Furthermore, different silver coins also varied in silver content, not to mention counterfeit silver coins with low silver content those were circulating in the economy. To validate the authenticity of silver coins, merchants often left chop marks, which caused their depreciation in weight. As many merchants were concerned with counterfeit coins, different chop marks may be left on silver coins as they passed through different merchants. Over time, these silver coins are covered in multiple chop marks made by different merchants and gradually depreciate in weight. In this way, the depreciation in weight caused by this anti-counterfeiting measure created further differences amongst these silver coins that were already inconsistent in specifications. As a result, these chop marked coins could no longer be considered as having the same value and were referred to as “chopped dollars”. In other words, although the chop marks validated the quality of such silver coins, they could no longer be traded using their face value, but were rather assessed of their value by weight. For this reason, the nominal currency system, which designated the silver coins’ face value of one yuan, could not function and was replaced by the metage currency system that assessed the value of silver coins by weight.
The prevalence of the metage currency system is therefore caused by the difference between intrinsic and nominal values among many silver currencies and chopped dollars. Used in trading transactions to assess the value of silver coins so that both parties can agree on the value of the silver coins used, the metage currency system was born in response to the uniqueness and complexity of the silver coins and out of the needs for smooth transactions.
In the late Qing rule period, silver currencies could be found circulating in Taiwan after being weighed in tael and mace and converted to the denomination of yuan (Li & Huang, 1976).2 Based on the historical records on the metage currency system in the late Qing rule period compiled in 1904, it can be pointed out that the denomination of yuan used in Taiwan differed slightly between different regions of the island. One yuan was seven mace and three candareens of treasury standard silver (later referred to as the seventy-two-candareens silver standard) in northern Taiwan, seven mace (seven-mace silver standard) in central Taiwan, and six mace and eight candareens (sixty-eight-candareens silver standard) in southern Taiwan (Office of Finance, Department of Civil Affairs, Government-of Taiwan, 1904). From these records, we can see the regional difference in conversion rates of the metage currency systems and identify it as one of the major features of the system in Taiwan during the late Qing rule period and the early Japanese rule period that followed.

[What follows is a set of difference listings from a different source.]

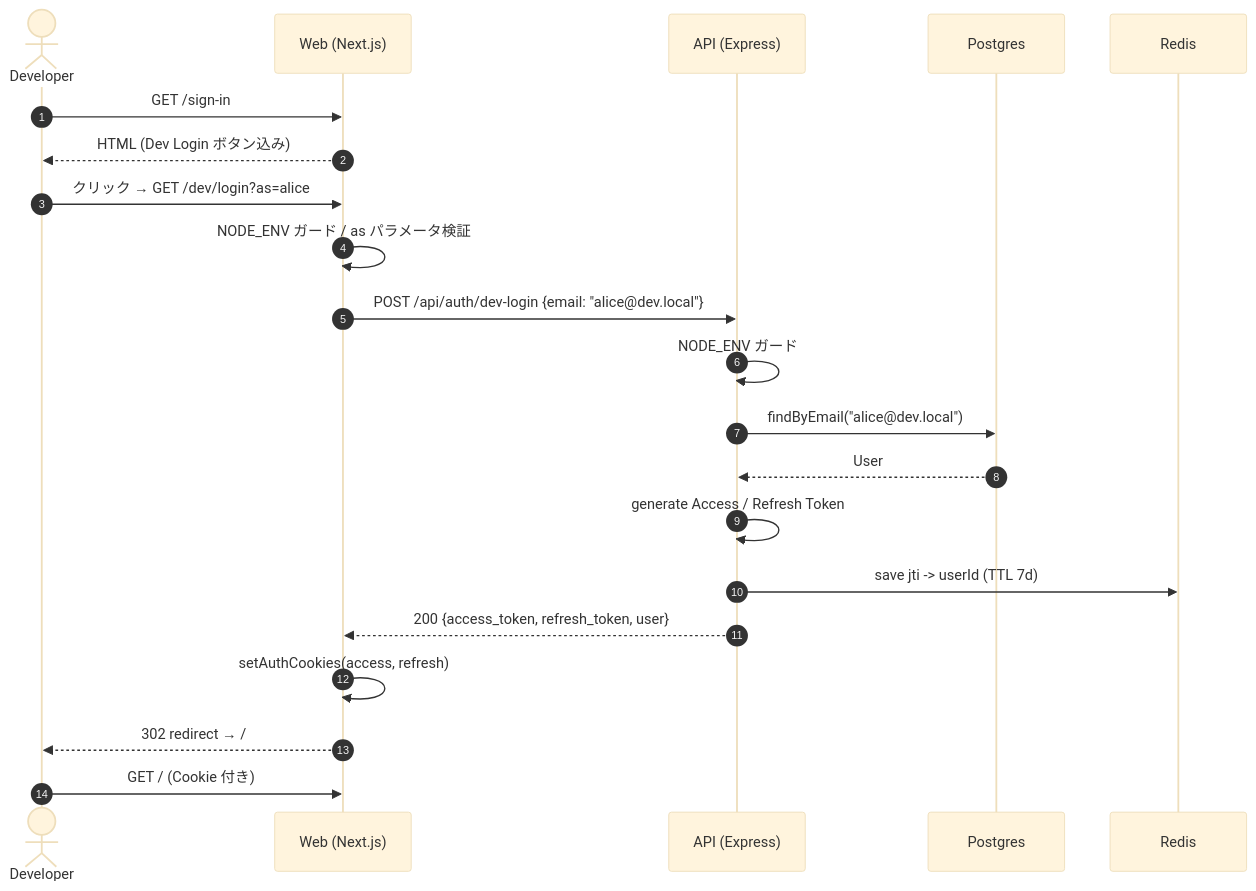
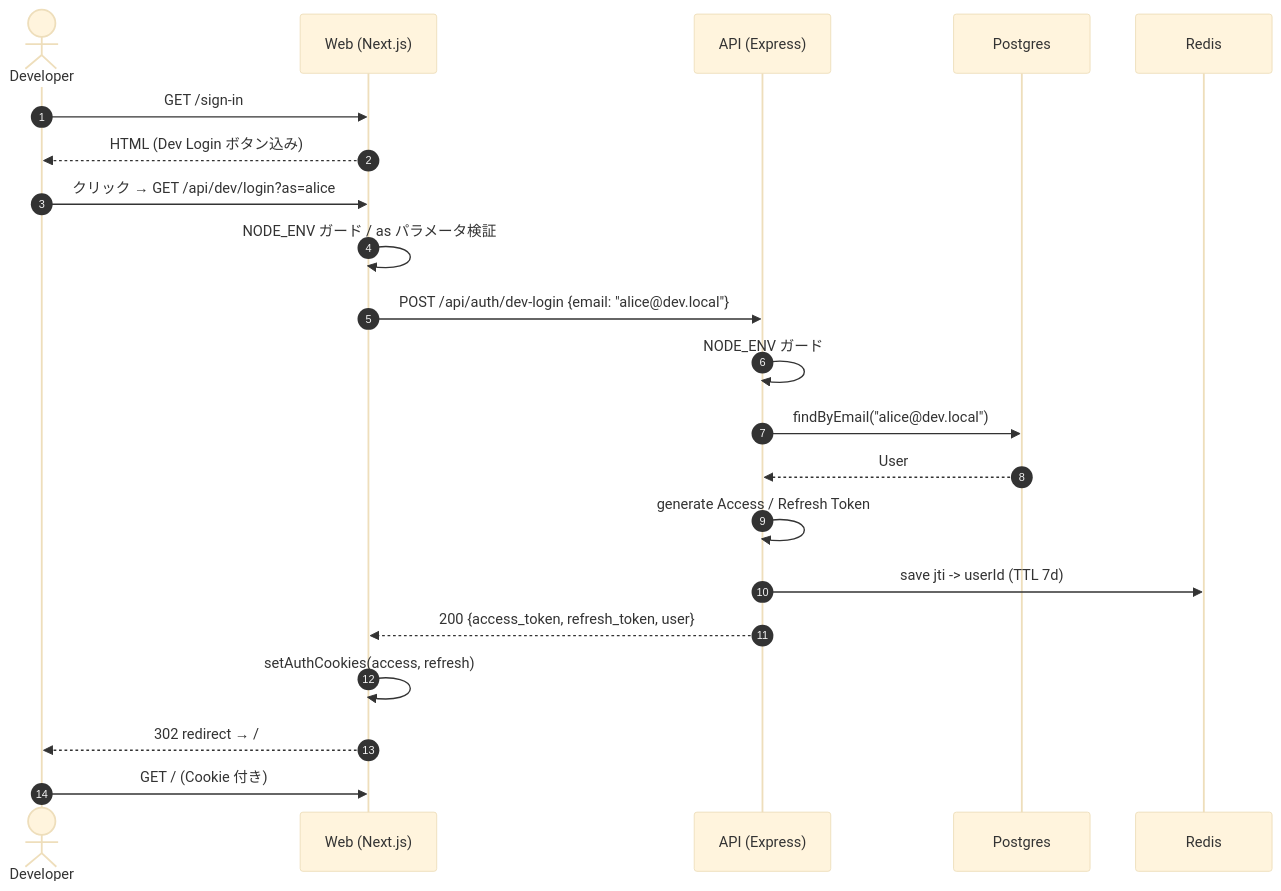
The second of 2 diagrams in docs/spec/dev-login/README.md (kentakki416/project-template), drawn with Mermaid (base theme) before and after one commit. The commit also changed other lines of this file and 21 other files, not shown here.

````diff
--- a/docs/spec/dev-login/README.md
+++ b/docs/spec/dev-login/README.md
@@ -82,24 +82,24 @@
 ```mermaid
 sequenceDiagram
     autonumber
     actor U as Developer
     participant W as Web (Next.js)
     participant API as API (Express)
     participant DB as Postgres
     participant R as Redis
 
     U->>W: GET /sign-in
     W-->>U: HTML (Dev Login ボタン込み)
-    U->>W: クリック → GET /dev/login?as=alice
+    U->>W: クリック → GET /api/dev/login?as=alice
     W->>W: NODE_ENV ガード / as パラメータ検証
     W->>API: POST /api/auth/dev-login {email: "alice@dev.local"}
     API->>API: NODE_ENV ガード
     API->>DB: findByEmail("alice@dev.local")
     DB-->>API: User
     API->>API: generate Access / Refresh Token
     API->>R: save jti -> userId (TTL 7d)
     API-->>W: 200 {access_token, refresh_token, user}
     W->>W: setAuthCookies(access, refresh)
     W-->>U: 302 redirect → /
     U->>W: GET / (Cookie 付き)
 ```
````
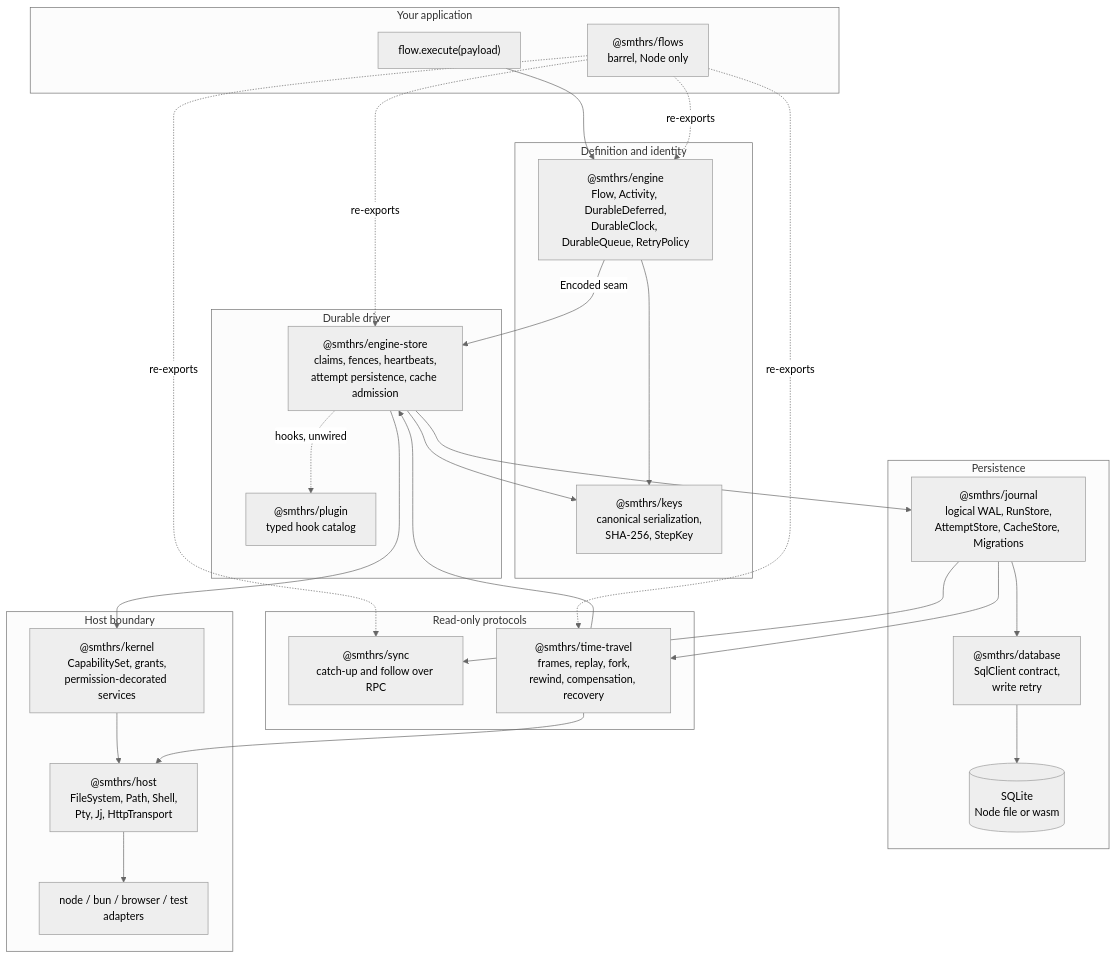
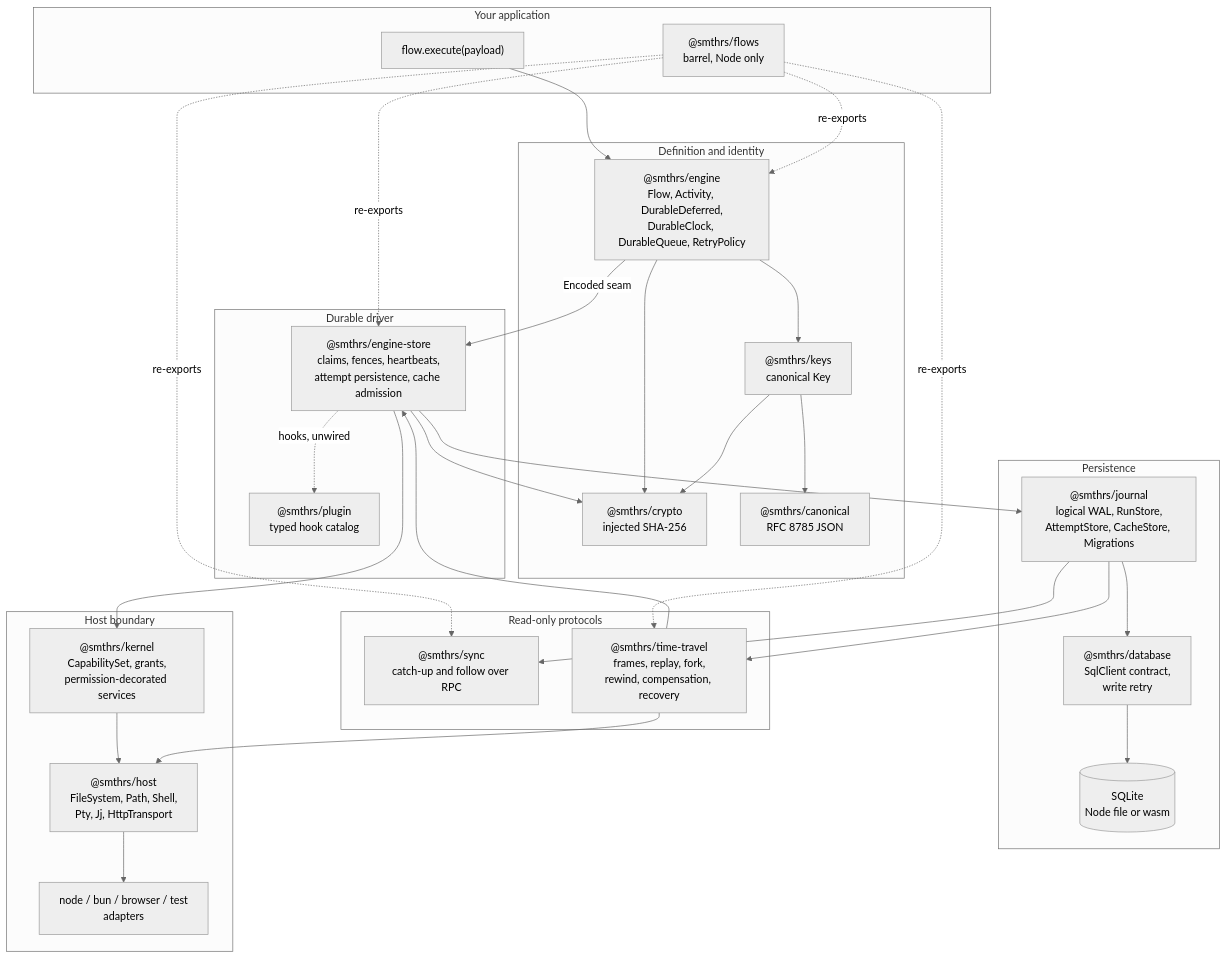
One commit to smithersai/flows changed the first of 2 diagrams in docs/pages/architecture.md. Above: the diagram before and after it, drawn with Mermaid (neutral theme). The commit also changed other lines of this file and 44 other files, not shown here.

````diff
--- a/docs/pages/architecture.md
+++ b/docs/pages/architecture.md
@@ -7,54 +7,59 @@
 ```mermaid
 flowchart TB
   subgraph app["Your application"]
     CALL["flow.execute(payload)"]
     BARREL["@smthrs/flows<br/>barrel, Node only"]
   end
 
   subgraph define["Definition and identity"]
     ENGINE["@smthrs/engine<br/>Flow, Activity, DurableDeferred,<br/>DurableClock, DurableQueue, RetryPolicy"]
-    KEYS["@smthrs/keys<br/>canonical serialization,<br/>SHA-256, StepKey"]
+    KEYS["@smthrs/keys<br/>canonical Key"]
+    CRYPTO["@smthrs/crypto<br/>injected SHA-256"]
+    CANONICAL["@smthrs/canonical<br/>RFC 8785 JSON"]
   end
 
   subgraph drive["Durable driver"]
     STORE["@smthrs/engine-store<br/>claims, fences, heartbeats,<br/>attempt persistence, cache admission"]
     PLUGIN["@smthrs/plugin<br/>typed hook catalog"]
   end
 
   subgraph persist["Persistence"]
     JOURNAL["@smthrs/journal<br/>logical WAL, RunStore,<br/>AttemptStore, CacheStore, Migrations"]
     DB["@smthrs/database<br/>SqlClient contract,<br/>write retry"]
     SQL[("SQLite<br/>Node file or wasm")]
   end
 
   subgraph guard["Host boundary"]
     KERNEL["@smthrs/kernel<br/>CapabilitySet, grants,<br/>permission-decorated services"]
     HOST["@smthrs/host<br/>FileSystem, Path, Shell,<br/>Pty, Jj, HttpTransport"]
     ADAPTERS["node / bun / browser / test<br/>adapters"]
   end
 
   subgraph read["Read-only protocols"]
     SYNC["@smthrs/sync<br/>catch-up and follow over RPC"]
     TT["@smthrs/time-travel<br/>frames, replay, fork,<br/>rewind, compensation, recovery"]
   end
 
   CALL --> ENGINE
   BARREL -.re-exports.-> ENGINE
   BARREL -.re-exports.-> STORE
   BARREL -.re-exports.-> SYNC
   BARREL -.re-exports.-> TT
   ENGINE --> KEYS
+  ENGINE --> CRYPTO
+  KEYS --> CANONICAL
+  KEYS --> CRYPTO
   ENGINE -->|Encoded seam| STORE
   STORE --> JOURNAL
-  STORE --> KEYS
+  STORE --> CRYPTO
   STORE --> KERNEL
   STORE -.hooks, unwired.-> PLUGIN
   JOURNAL --> DB
   DB --> SQL
   KERNEL --> HOST
   HOST --> ADAPTERS
   JOURNAL --> SYNC
   JOURNAL --> TT
   TT --> STORE
   TT --> HOST
 ```
````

In the hope of determining the chronological and geographical features of and changes to the silver standards in Taiwan over time, we focused on this issue and compared records on the metage currency system used in Taiwan in the late Qing rule period and in the early Japanese rule period as compiled in two books, The Currency System of Taiwan (Office of Finance, Department of Civil Affairs, Government-General of Taiwan, 1904) and A Brief Introduction to the Land Usage in Taiwan (Temporary Taiwan Land Investigation Bureau, 1905), respectively. We has illustrated below in Figure 1 the geographical distribution of the different silver standards used in the metage currency system based on the descriptions in the two books.
It can be seen in Figure 1 that the metage currency system’s silver standards used in different parts of Taiwan between the end of the 19th century and the beginning of the 20th century and that they were different in both their exterior appearance and intrinsic characteristics. The topics relevant to this paper can be generally described in the two following points.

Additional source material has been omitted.